Do you create just one family database OR a database for every family you're researching?

Posted: 4 Jan 2013 6:00PM GMT
Classification: Query
Edited: 6 Jan 2013 7:03AM GMT
Surnames: Bakken Bjornseth Aasness Emerson Emmerson Lystad Torgerson
I'm researching five branches of my family tree.

I'm using FTM V8 and I have a family file/database set up for each one of these five families. However, once I upgrade to FTM 2012 and export the data into Ancestry.com, would it be best to merge all family files into one family file or can I/should I keep them separate? (Note that there are people that overlap in all family files, such as my immediate family. Will that be any kind of a problem if I keep the five separate family files?)
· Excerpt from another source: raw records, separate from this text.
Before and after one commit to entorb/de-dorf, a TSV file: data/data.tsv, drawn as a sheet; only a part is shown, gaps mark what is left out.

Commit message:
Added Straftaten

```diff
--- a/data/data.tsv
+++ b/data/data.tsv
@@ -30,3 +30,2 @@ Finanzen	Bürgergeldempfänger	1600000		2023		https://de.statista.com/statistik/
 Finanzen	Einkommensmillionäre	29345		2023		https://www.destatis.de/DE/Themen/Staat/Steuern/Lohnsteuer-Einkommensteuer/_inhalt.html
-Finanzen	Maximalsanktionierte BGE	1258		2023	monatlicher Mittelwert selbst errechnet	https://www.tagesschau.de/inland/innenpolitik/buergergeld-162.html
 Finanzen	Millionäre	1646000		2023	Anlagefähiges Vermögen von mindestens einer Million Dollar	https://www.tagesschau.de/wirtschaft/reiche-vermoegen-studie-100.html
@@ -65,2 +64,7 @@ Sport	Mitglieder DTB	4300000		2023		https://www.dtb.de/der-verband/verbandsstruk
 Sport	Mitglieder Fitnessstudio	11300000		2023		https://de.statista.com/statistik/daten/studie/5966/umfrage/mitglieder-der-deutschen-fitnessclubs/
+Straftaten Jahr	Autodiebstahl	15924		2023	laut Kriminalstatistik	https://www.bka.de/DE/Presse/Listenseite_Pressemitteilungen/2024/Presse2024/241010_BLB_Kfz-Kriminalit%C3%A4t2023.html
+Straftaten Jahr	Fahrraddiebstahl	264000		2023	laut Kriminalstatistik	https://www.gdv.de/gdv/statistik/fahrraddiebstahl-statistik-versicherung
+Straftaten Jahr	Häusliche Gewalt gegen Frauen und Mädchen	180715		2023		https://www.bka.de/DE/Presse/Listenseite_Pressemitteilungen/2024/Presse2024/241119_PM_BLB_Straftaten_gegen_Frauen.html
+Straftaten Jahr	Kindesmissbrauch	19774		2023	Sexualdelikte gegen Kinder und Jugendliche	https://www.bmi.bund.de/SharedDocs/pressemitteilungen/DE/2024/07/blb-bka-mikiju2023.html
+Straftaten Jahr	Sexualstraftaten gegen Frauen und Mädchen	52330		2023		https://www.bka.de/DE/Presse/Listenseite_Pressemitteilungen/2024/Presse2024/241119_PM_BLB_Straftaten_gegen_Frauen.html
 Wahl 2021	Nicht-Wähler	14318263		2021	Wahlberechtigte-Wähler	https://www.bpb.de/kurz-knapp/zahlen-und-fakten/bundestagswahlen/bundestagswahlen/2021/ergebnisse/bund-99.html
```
Re: Do you create just one family database OR a database for every family you're researching?

Posted: 4 Jan 2013 6:44PM GMT
Classification: Query
You don't mention the factor that bears most on this subject. How many people are involved?

If you are talking about 100 persons per "family line", by all means keep them in one file is the best answer. You will get operational efficiencies because of centralized things like place names and common report formats and common sources, etc.

If, however, you are talking about 10,000 people per family line, one might want to keep them separate. This is because FTM gets real slow with a lot of people. I can't really say how many people it takes to get real slow. I would be inclined to put them together and when things start to get real slow consider splitting lines off with the Extended Family Chart.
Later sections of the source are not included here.